* **Your objective**
Give the number of lines in these entries that contain "default", and nothing more.
-- -- --
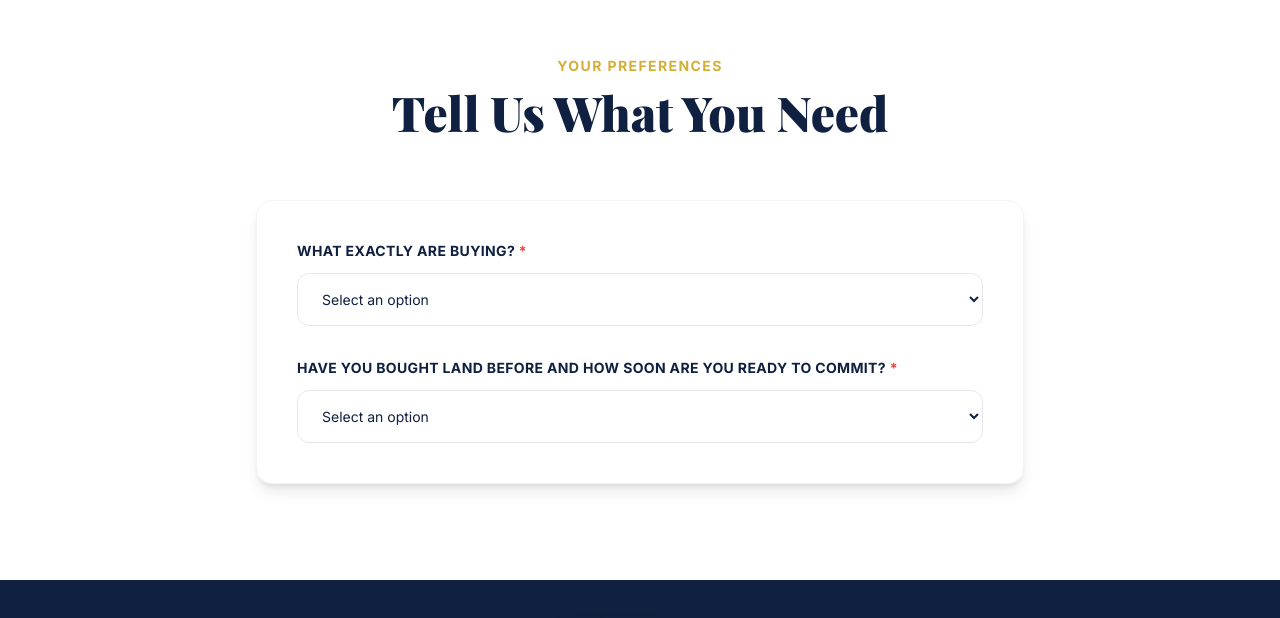
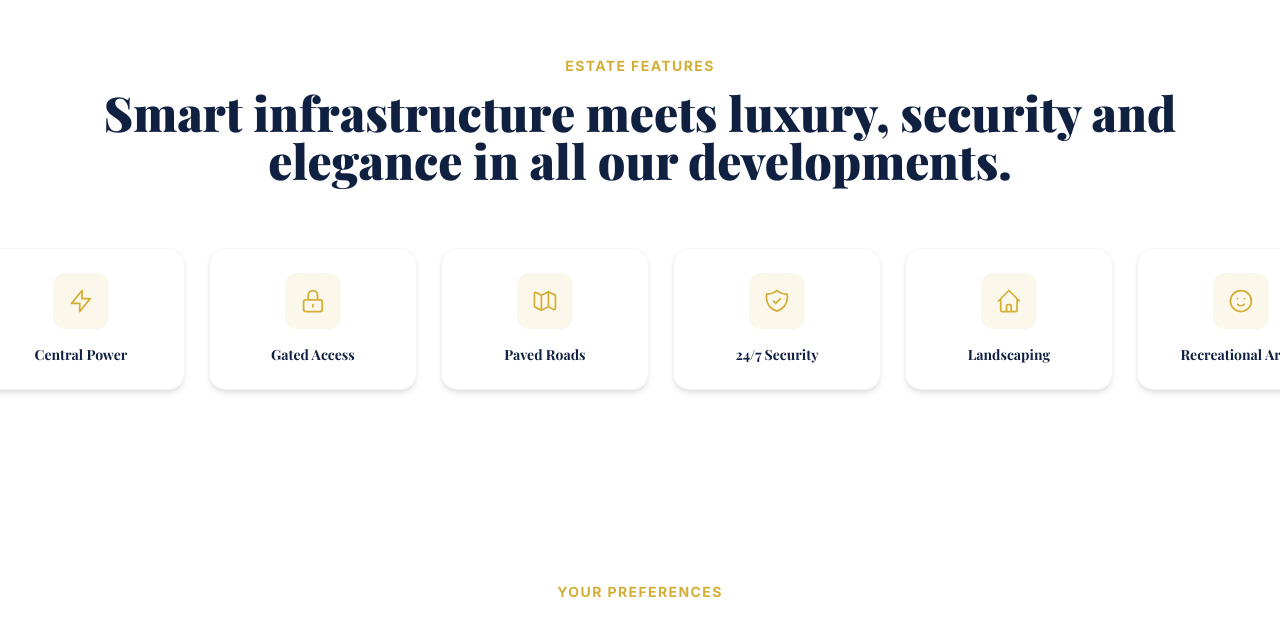
Before and after one commit to dev-anna-life/mr-multipreneur-realtor, a Next.js app: page / in a window 1280 px wide. Shown: the part 2143-2761 px from the top of the page. Built offline with nearby package versions, Linux system fonts and the light colour scheme.

Commit message:
Add estate features marquee section with 11 feature cards

```diff
--- a/app/globals.css
+++ b/app/globals.css
@@ -24,6 +24,15 @@ html { scroll-behavior: smooth; }
   to { opacity: 1; transform: scale(1); }
 }
 
+@keyframes marquee {
+  from { transform: translateX(0); }
+  to { transform: translateX(-50%); }
+}
+
+.animate-marquee {
+  animation: marquee 30s linear infinite;
+}
+
 .animate-fadeUp { animation: fadeUp 0.7s ease both; }
 .animate-float { animation: float 5s ease-in-out infinite; }
 .animate-pulseGlow { animation: pulseGlow 2s ease-in-out infinite; }
--- a/app/page.js
+++ b/app/page.js
@@ -196,6 +196,20 @@ function FormCard() {
   )
 }
 
+const estateFeatures = [
+  { label: 'Smart Home Systems', icon: 'M3 12l2-2m0 0l7-7 7 7M5 10v10a1 1 0 001 1h3m10-11l2 2m-2-2v10a1 1 0 01-1 1h-3m-6 0a1 1 0 001-1v-4a1 1 0 011-1h2a1 1 0 011 1v4a1 1 0 001 1m-6 0h6' },
+  { label: 'Water Management', icon: 'M13 2.5L7 12h10l-6 9.5M7 12l-5 7.5M17 12l5 7.5' },
+  { label: 'Central Power', icon: 'M13 10V3L4 14h7v7l9-11h-7z' },
+  { label: 'Gated Access', icon: 'M12 15v2m-6 4h12a2 2 0 002-2v-6a2 2 0 00-2-2H6a2 2 0 00-2 2v6a2 2 0 002 2zm10-10V7a4 4 0 00-8 0v4h8z' },
+  { label: 'Paved Roads', icon: 'M9 20l-5.447-2.724A1 1 0 013 16.382V5.618a1 1 0 011.447-.894L9 7m0 13l6-3m-6 3V7m6 10l4.553 2.276A1 1 0 0021 18.382V7.618a1 1 0 00-.553-.894L15 4m0 13V4m0 0L9 7' },
+  { label: '24/7 Security', icon: 'M9 12l2 2 4-4m5.618-4.016A11.955 11.955 0 0112 2.944a11.955 11.955 0 01-8.618 3.04A12.02 12.02 0 003 9c0 5.591 3.824 10.29 9 11.622 5.176-1.332 9-6.03 9-11.622 0-1.042-.133-2.052-.382-3.016z' },
+  { label: 'Landscaping', icon: 'M3 12l9-9 9 9M5 10v10a1 1 0 001 1h3m10-11v10a1 1 0 01-1 1h-3m-6 0a1 1 0 001-1v-4a1 1 0 011-1h2a1 1 0 011 1v4a1 1 0 001 1m-6 0h6' },
+  { label: 'Recreational Areas', icon: 'M14.828 14.828a4 4 0 01-5.656 0M9 10h.01M15 10h.01M21 12a9 9 0 11-18 0 9 9 0 0118 0z' },
+  { label: 'Estate Management', icon: 'M10.325 4.317c.426-1.756 2.924-1.756 3.35 0a1.724 1.724 0 002.573 1.066c1.543-.94 3.31.826 2.37 2.37a1.724 1.724 0 001.066 2.573c1.756.426 1.756 2.924 0 3.35a1.724 1.724 0 00-1.066 2.573c.94 1.543-.826 3.31-2.37 2.37a1.724 1.724 0 00-2.573 1.066c-.426 1.756-2.924 1.756-3.35 0a1.724 1.724 0 00-2.573-1.066c-1.543.94-3.31-.826-2.37-2.37a1.724 1.724 0 00-1.066-2.573c-1.756-.426-1.756-2.924 0-3.35a1.724 1.724 0 001.066-2.573c-.94-1.543.826-3.31 2.37-2.37.996.608 2.296.07 2.572-1.065z M15 12a3 3 0 11-6 0 3 3 0 016 0z' },
+  { label: 'Street Lighting', icon: 'M9.663 17h4.673M12 3v1m6.364 1.636l-.707.707M21 12h-1M4 12H3m3.343-5.657l-.707-.707m2.828 9.9a5 5 0 117.072 0l-.548.547A3.374 3.374 0 0014 18.469V19a2 2 0 11-4 0v-.531c0-.895-.356-1.754-.988-2.386l-.548-.547z' },
+  { label: 'CCTV Monitoring', icon: 'M15 10l4.553-2.276A1 1 0 0121 8.618v6.764a1 1 0 01-1.447.894L15 14M5 18h8a2 2 0 002-2V8a2 2 0 00-2-2H5a2 2 0 00-2 2v8a2 2 0 002 2z' },
+]
+
 const features = [
   { icon: 'M9 12l2 2 4-4m5.618-4.016A11.955 11.955 0 0112 2.944a11.955 11.955 0 01-8.618 3.04A12.02 12.02 0 003 9c0 5.591 3.824 10.29 9 11.622 5.176-1.332 9-6.03 9-11.622 0-1.042-.133-2.052-.382-3.016z', title: 'Verified Documentation', desc: 'Every plot comes with full legal backing and authenticated survey plans for complete peace of mind.' },
   { icon: 'M17.657 16.657L13.414 20.9a1.998 1.998 0 01-2.827 0l-4.244-4.243a8 8 0 1111.314 0zM15 11a3 3 0 11-6 0 3 3 0 016 0z', title: 'Location Advantage', desc: 'Situated in a rapidly developing corridor with proven appreciation and growing infrastructure.' },
@@ -286,6 +300,28 @@ export default function Home() {
           </div>
         </section>
       </Reveal>
+
+      {/* ESTATE FEATURES MARQUEE */}
+      <section className="py-24 px-6 md:px-12 bg-white overflow-hidden">
+        <div className="max-w-7xl mx-auto">
+          <div className="text-center mb-16">
+            <p className="text-gold text-sm font-bold uppercase tracking-widest mb-3">Estate Features</p>
+            <h2 className="font-display font-black text-4xl md:text-5xl text-navy leading-tight">Smart infrastructure meets luxury, security and elegance in all our developments.</h2>
+          </div>
+          <div className="relative">
+            <div className="flex gap-6 animate-marquee" style={{ width: 'max-content' }}>
+              {[...estateFeatures, ...estateFeatures].map((f, i) => (
+                <div key={i} className="flex-shrink-0 w-44 md:w-52 bg-white rounded-2xl p-6 border border-gray-100 shadow-md text-center hover:shadow-lg transition-shadow">
+                  <div className="w-14 h-14 mx-auto bg-gold/10 rounded-xl flex items-center justify-center text-gold mb-4">
+                    <svg className="w-7 h-7" fill="none" stroke="currentColor" viewBox="0 0 24 24"><path strokeLinecap="round" strokeLinejoin="round" strokeWidth="1.5" d={f.icon} /></svg>
+                  </div>
+                  <p className="font-display font-bold text-sm text-navy">{f.label}</p>
+                </div>
+              ))}
+            </div>
+          </div>
+        </div>
+      </section>
 
       {/* YOUR INVESTMENT PREFERENCES */}
       <Reveal>
```
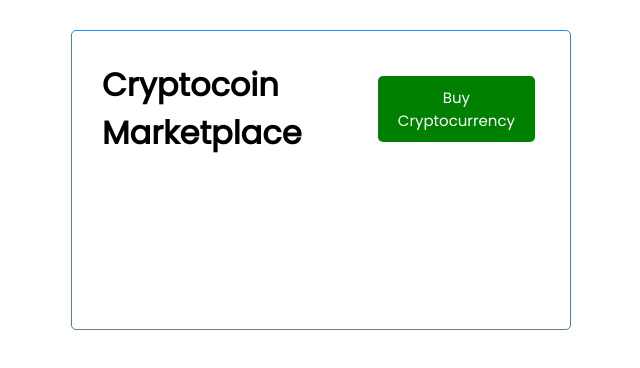
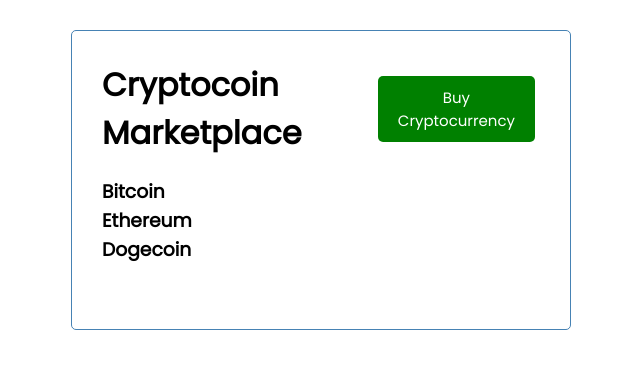
Before and after one commit to rregalado17/plutus-frontend, a React (Create React App) app: page / in a window 1280 px wide. Shown: the top 368 px of the page, without its empty margins (319-959 px from the left). Built offline with nearby package versions, Linux system fonts and the light colour scheme.

Commit message:
add crypto component

```diff
--- a/src/App.js
+++ b/src/App.js
@@ -1,10 +1,13 @@
 import Header from './components/Header'
+import Cryptos from './components/Cryptos'
+
 
 
 function App() {
   return (
     <div className="container">
       <Header />
+      <Cryptos />
     </div>
   );
 }
--- /dev/null
+++ b/src/components/Cryptos.js
@@ -0,0 +1,33 @@
+const cryptos = [
+    {
+        id: 1,
+        name: "Bitcoin",
+        price: "$10",
+        active: true,
+    },
+    {
+        id: 2,
+        name: "Ethereum",
+        price: "$5",
+        active: true,
+    },
+    {
+        id: 3,
+        name: "Dogecoin",
+        price: "$1",
+        active: true,
+    }
+]
+
+const Cryptos = () => {
+    return (
+        <>
+            {cryptos.map((c) => (<h3 key={c.id}>{c.name}</h3>)
+            )
+            }
+
+        </>
+    )
+}
+
+export default Cryptos
```
Also changed, not shown: src/components/Header.js (line endings or trailing spaces).
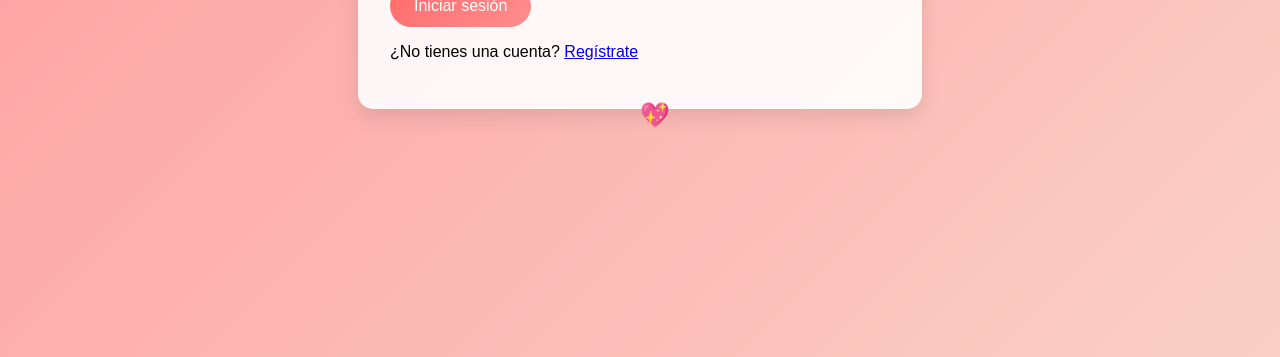
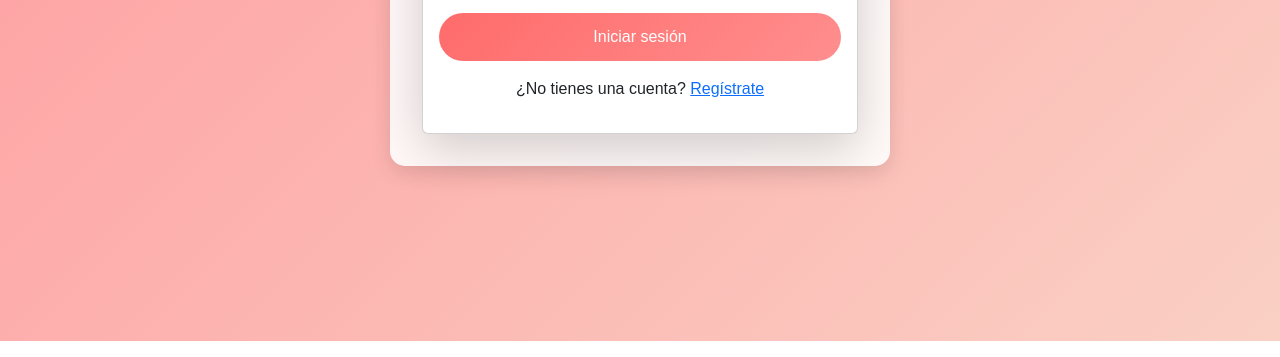
Before and after one commit to herizador/Ismarina, a website: page public/index.html in a window 1280 px wide. Shown: the part 459-816 px from the top of the page. Drawn offline with nearby package versions, Linux system fonts and the light colour scheme.

Commit message:
Update index.html

```diff
--- a/public/index.html
+++ b/public/index.html
@@ -5,6 +5,7 @@
   <meta name="viewport" content="width=device-width, initial-scale=1.0">
   <title>Ismarina 💖</title>
   <link rel="icon" type="image/jpeg" href="assets/melody.jpg">
+  <link rel="stylesheet" href="bootstrap.min.css">
   <link rel="stylesheet" href="https://cdnjs.cloudflare.com/ajax/libs/animate.css/4.1.1/animate.min.css">
   <link href="https://fonts.googleapis.com/css2?family=Dancing+Script:wght@700&display=swap" rel="stylesheet">
   <link rel="stylesheet" href="styles.css">
```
-- -- --
* **Task result**
2